## Exercise goal:
Count how many lines of the data include "friendId". The answer is that number and nothing else.

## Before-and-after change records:
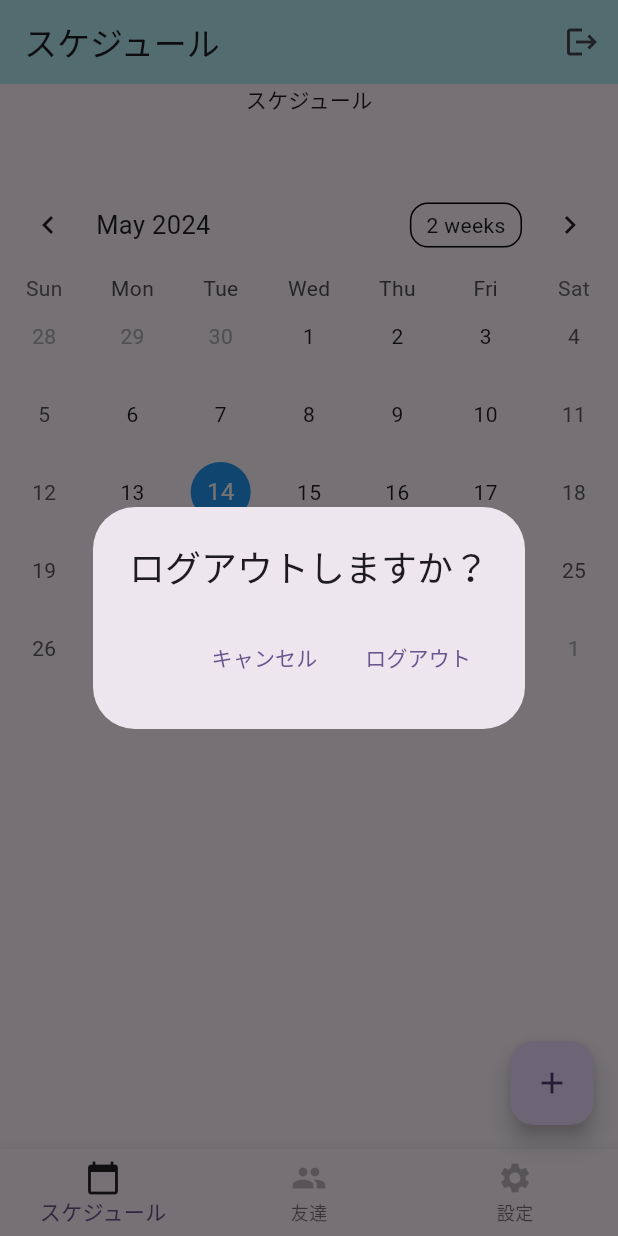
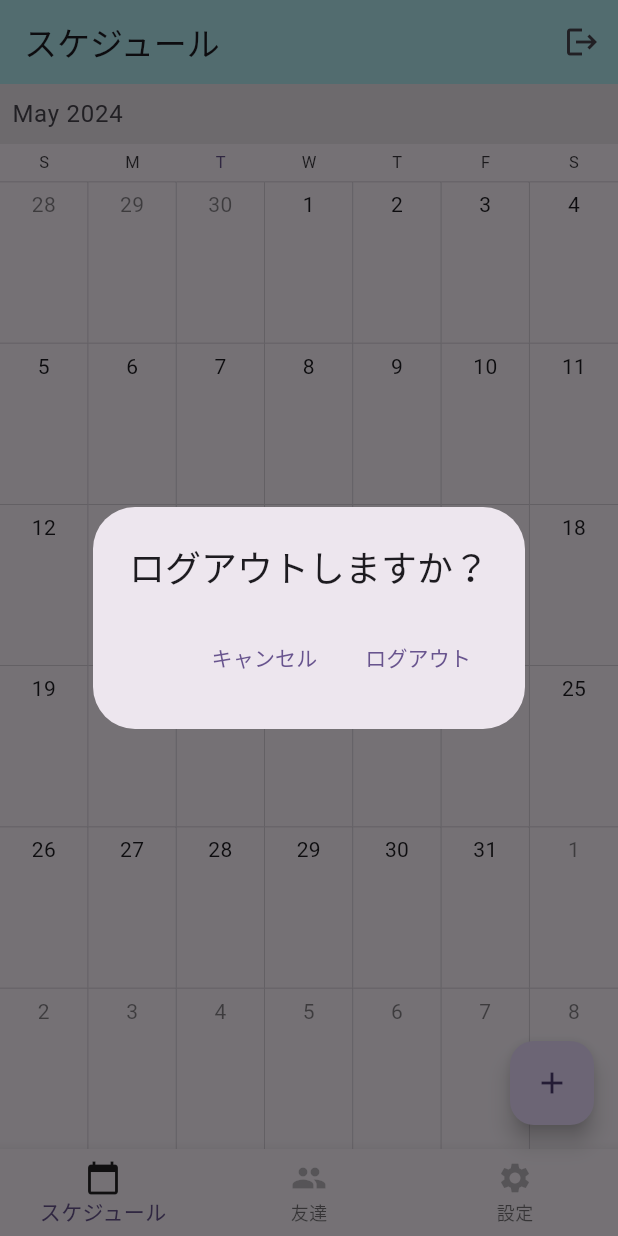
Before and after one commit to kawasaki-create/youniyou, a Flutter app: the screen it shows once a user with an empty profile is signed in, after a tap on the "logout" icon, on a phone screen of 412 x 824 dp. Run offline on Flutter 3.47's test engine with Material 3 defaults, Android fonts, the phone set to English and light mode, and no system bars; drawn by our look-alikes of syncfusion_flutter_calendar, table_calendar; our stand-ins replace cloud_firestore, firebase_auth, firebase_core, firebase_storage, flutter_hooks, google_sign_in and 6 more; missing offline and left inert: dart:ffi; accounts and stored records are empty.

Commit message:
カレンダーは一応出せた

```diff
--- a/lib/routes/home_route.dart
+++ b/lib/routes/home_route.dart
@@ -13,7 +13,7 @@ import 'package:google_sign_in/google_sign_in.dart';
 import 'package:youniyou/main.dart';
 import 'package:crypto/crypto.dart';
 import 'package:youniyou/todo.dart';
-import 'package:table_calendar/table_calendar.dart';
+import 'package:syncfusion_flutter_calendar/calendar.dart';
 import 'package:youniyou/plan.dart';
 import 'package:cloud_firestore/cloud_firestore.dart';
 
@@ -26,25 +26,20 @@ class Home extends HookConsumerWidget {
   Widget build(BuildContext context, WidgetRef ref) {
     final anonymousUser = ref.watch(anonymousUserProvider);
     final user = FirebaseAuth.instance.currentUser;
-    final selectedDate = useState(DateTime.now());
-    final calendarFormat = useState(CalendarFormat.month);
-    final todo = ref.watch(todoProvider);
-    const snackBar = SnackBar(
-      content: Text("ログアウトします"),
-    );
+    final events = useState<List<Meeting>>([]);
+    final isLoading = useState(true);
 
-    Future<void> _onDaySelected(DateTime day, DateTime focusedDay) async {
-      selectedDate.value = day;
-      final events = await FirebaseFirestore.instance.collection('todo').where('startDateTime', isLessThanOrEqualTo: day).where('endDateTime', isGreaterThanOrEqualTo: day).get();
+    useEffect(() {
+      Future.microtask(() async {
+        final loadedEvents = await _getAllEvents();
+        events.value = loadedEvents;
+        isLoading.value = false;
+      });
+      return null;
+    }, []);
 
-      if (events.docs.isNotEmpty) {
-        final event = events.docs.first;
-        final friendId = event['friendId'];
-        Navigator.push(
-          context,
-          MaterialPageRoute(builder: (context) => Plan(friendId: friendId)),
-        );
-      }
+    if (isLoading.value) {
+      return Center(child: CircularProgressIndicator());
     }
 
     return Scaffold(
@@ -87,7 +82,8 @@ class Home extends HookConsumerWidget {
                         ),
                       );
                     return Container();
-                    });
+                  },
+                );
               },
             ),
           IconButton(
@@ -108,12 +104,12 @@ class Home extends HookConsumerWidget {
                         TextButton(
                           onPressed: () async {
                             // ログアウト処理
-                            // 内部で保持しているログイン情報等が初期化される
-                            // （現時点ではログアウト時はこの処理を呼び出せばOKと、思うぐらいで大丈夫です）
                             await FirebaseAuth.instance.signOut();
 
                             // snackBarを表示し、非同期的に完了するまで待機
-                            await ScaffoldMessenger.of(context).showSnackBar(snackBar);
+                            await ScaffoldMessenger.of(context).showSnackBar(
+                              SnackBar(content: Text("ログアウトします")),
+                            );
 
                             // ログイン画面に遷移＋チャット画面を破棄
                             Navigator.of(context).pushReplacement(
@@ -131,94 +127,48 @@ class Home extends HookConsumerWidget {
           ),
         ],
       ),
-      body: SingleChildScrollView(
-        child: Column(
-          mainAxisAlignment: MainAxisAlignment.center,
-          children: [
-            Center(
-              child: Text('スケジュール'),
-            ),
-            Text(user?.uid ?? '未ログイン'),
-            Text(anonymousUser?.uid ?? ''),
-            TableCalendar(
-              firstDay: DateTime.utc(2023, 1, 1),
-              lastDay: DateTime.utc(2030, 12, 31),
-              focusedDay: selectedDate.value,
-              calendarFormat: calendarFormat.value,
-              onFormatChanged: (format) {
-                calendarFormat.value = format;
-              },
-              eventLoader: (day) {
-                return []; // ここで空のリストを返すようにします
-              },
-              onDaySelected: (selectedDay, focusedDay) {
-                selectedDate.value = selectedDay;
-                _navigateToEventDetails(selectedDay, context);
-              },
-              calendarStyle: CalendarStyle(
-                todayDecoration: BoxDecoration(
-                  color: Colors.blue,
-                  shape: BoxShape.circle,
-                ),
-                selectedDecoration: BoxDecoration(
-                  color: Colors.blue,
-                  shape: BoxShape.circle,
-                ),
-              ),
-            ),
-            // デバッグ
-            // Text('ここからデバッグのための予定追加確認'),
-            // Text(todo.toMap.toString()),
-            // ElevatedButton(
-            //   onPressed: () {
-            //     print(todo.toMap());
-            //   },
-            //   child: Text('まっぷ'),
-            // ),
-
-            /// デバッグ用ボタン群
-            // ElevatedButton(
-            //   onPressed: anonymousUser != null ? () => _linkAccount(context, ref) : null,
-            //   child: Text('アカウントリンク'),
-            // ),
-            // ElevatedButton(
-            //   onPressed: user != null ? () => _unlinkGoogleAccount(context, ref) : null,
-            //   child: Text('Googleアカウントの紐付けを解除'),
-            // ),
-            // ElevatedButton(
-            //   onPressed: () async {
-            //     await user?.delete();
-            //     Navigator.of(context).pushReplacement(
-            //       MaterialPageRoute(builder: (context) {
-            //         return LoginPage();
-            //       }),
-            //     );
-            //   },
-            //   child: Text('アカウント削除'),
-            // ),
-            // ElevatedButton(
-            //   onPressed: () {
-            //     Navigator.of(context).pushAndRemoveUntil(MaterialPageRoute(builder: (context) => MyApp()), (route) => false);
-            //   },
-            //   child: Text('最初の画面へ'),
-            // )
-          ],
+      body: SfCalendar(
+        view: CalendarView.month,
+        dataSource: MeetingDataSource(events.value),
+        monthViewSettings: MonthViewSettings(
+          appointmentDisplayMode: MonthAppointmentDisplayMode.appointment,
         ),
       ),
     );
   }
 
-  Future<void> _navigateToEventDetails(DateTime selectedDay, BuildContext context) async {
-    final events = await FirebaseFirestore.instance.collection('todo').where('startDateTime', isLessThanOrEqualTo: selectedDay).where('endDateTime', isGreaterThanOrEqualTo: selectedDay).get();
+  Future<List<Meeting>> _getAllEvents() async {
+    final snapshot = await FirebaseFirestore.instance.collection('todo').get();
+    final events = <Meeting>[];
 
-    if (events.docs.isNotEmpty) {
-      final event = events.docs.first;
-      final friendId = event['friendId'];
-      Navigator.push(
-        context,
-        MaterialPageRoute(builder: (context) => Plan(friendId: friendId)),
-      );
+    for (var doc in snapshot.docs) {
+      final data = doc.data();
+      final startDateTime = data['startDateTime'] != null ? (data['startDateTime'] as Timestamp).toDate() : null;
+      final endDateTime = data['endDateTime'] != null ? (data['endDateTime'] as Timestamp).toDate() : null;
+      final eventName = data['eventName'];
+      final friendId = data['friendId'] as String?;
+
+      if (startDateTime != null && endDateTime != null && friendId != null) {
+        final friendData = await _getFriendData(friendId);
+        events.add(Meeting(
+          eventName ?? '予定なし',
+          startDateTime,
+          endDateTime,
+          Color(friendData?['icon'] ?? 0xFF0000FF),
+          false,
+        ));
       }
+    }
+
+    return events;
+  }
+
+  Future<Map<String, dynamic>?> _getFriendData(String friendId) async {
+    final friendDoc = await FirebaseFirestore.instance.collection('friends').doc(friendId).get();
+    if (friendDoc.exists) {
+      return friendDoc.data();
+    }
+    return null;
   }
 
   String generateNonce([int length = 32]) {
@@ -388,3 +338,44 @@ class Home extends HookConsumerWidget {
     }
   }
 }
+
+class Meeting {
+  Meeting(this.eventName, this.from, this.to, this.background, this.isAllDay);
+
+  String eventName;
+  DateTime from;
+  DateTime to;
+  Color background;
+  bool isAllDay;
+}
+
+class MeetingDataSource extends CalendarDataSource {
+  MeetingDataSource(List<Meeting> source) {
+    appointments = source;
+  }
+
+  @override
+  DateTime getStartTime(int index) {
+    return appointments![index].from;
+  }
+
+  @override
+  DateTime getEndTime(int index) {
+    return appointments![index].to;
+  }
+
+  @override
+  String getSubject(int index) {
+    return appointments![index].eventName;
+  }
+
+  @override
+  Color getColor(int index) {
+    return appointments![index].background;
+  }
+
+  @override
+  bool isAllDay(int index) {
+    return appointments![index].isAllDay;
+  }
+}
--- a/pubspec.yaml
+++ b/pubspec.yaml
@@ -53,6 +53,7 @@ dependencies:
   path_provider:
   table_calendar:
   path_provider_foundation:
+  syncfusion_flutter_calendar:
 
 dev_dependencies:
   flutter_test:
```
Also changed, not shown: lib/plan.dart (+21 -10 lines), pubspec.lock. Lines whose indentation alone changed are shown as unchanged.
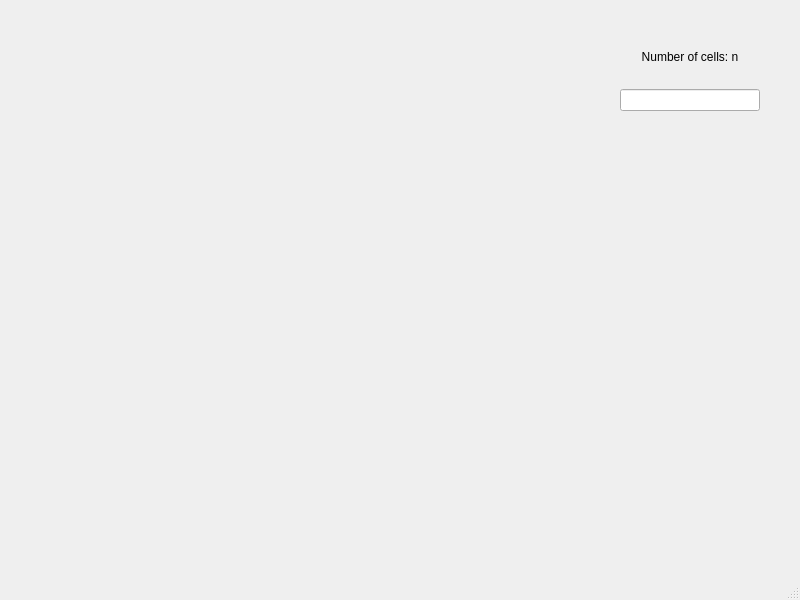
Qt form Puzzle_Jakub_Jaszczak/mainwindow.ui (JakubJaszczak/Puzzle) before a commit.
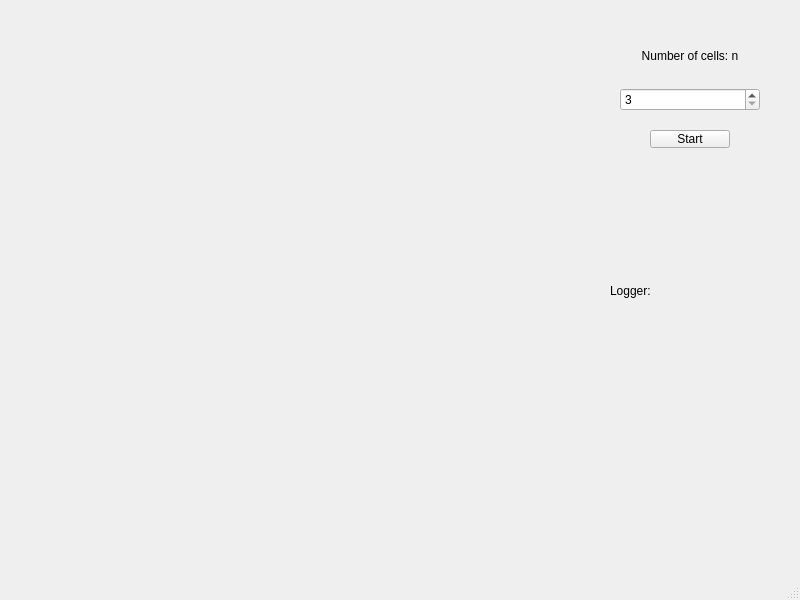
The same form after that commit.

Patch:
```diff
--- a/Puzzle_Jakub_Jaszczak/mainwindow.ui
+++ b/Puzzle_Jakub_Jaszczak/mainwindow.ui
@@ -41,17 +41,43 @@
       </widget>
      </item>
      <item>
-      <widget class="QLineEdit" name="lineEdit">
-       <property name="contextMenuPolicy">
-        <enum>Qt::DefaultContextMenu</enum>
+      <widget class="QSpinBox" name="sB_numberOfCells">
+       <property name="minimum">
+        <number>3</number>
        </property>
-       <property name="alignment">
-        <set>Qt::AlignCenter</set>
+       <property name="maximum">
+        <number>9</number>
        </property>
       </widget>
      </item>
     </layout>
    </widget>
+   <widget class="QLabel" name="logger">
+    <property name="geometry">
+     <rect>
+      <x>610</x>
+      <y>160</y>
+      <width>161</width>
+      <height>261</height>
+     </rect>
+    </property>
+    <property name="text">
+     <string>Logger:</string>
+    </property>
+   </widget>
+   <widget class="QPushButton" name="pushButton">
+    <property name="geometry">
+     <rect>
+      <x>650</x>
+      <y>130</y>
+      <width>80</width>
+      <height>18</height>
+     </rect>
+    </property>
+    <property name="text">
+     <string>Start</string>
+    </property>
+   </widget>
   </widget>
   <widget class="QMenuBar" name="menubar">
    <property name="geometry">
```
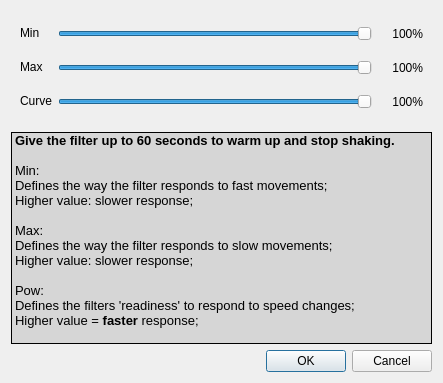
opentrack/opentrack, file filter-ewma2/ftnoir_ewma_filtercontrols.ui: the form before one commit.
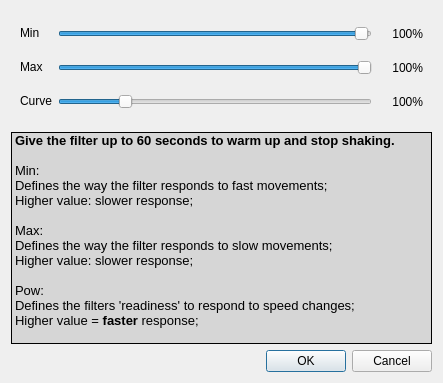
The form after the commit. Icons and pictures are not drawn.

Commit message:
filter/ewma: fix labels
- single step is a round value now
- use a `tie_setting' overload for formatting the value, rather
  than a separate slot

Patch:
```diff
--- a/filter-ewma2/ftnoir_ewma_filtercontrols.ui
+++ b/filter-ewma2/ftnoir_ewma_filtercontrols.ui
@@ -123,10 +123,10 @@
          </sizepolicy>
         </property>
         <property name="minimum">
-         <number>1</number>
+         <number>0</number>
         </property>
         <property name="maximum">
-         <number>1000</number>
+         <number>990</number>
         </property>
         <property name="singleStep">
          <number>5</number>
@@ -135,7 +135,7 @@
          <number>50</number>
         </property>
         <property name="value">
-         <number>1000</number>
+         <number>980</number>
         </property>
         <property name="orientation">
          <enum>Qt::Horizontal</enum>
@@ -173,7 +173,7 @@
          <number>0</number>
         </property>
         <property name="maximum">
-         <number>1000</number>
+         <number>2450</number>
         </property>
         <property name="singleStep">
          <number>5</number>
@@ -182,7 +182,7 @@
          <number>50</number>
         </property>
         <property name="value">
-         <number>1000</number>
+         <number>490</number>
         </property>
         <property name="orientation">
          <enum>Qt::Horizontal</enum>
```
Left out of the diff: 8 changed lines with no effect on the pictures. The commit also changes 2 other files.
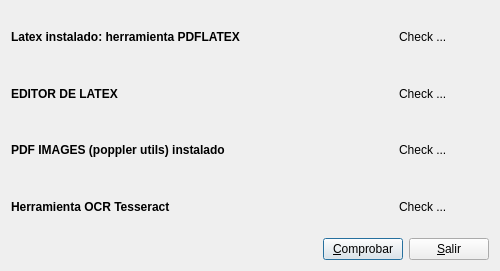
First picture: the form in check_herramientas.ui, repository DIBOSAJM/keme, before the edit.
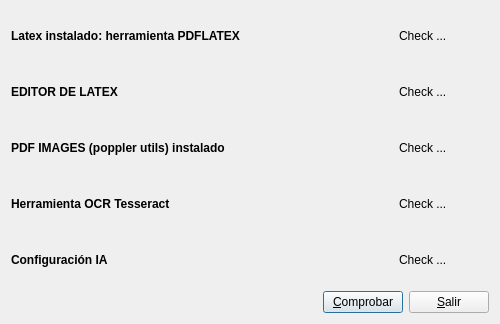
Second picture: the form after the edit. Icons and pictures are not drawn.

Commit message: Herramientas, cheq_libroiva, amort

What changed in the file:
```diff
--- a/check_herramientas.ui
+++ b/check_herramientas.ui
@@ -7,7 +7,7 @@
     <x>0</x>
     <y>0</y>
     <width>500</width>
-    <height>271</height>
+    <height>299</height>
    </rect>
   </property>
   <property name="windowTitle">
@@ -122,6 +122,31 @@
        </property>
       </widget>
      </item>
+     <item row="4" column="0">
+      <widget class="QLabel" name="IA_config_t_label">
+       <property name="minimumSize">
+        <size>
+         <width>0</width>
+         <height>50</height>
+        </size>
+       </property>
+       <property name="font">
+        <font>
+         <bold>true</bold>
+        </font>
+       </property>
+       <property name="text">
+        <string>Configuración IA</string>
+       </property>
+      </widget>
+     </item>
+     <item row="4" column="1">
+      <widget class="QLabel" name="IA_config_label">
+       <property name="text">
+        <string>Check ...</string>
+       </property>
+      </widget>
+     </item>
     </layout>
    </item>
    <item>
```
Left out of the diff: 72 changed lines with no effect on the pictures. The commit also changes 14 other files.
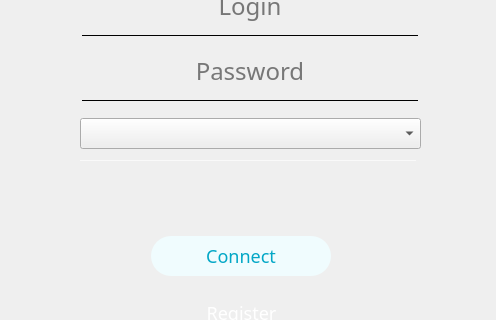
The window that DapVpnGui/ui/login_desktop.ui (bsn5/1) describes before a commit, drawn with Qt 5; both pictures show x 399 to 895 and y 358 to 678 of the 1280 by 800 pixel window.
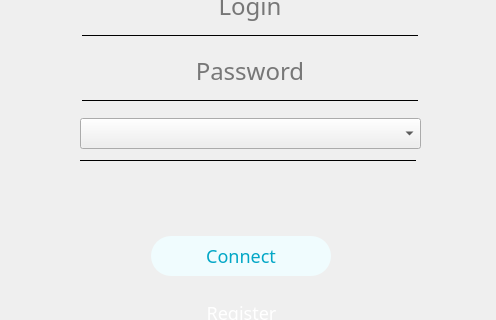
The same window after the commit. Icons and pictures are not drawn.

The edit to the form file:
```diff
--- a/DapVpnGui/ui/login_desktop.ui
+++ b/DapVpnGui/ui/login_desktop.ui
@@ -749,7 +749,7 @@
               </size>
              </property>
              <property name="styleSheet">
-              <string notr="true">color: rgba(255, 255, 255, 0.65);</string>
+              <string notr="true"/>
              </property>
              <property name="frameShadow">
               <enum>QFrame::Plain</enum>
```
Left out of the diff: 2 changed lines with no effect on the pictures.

## Solution to the exercise:
9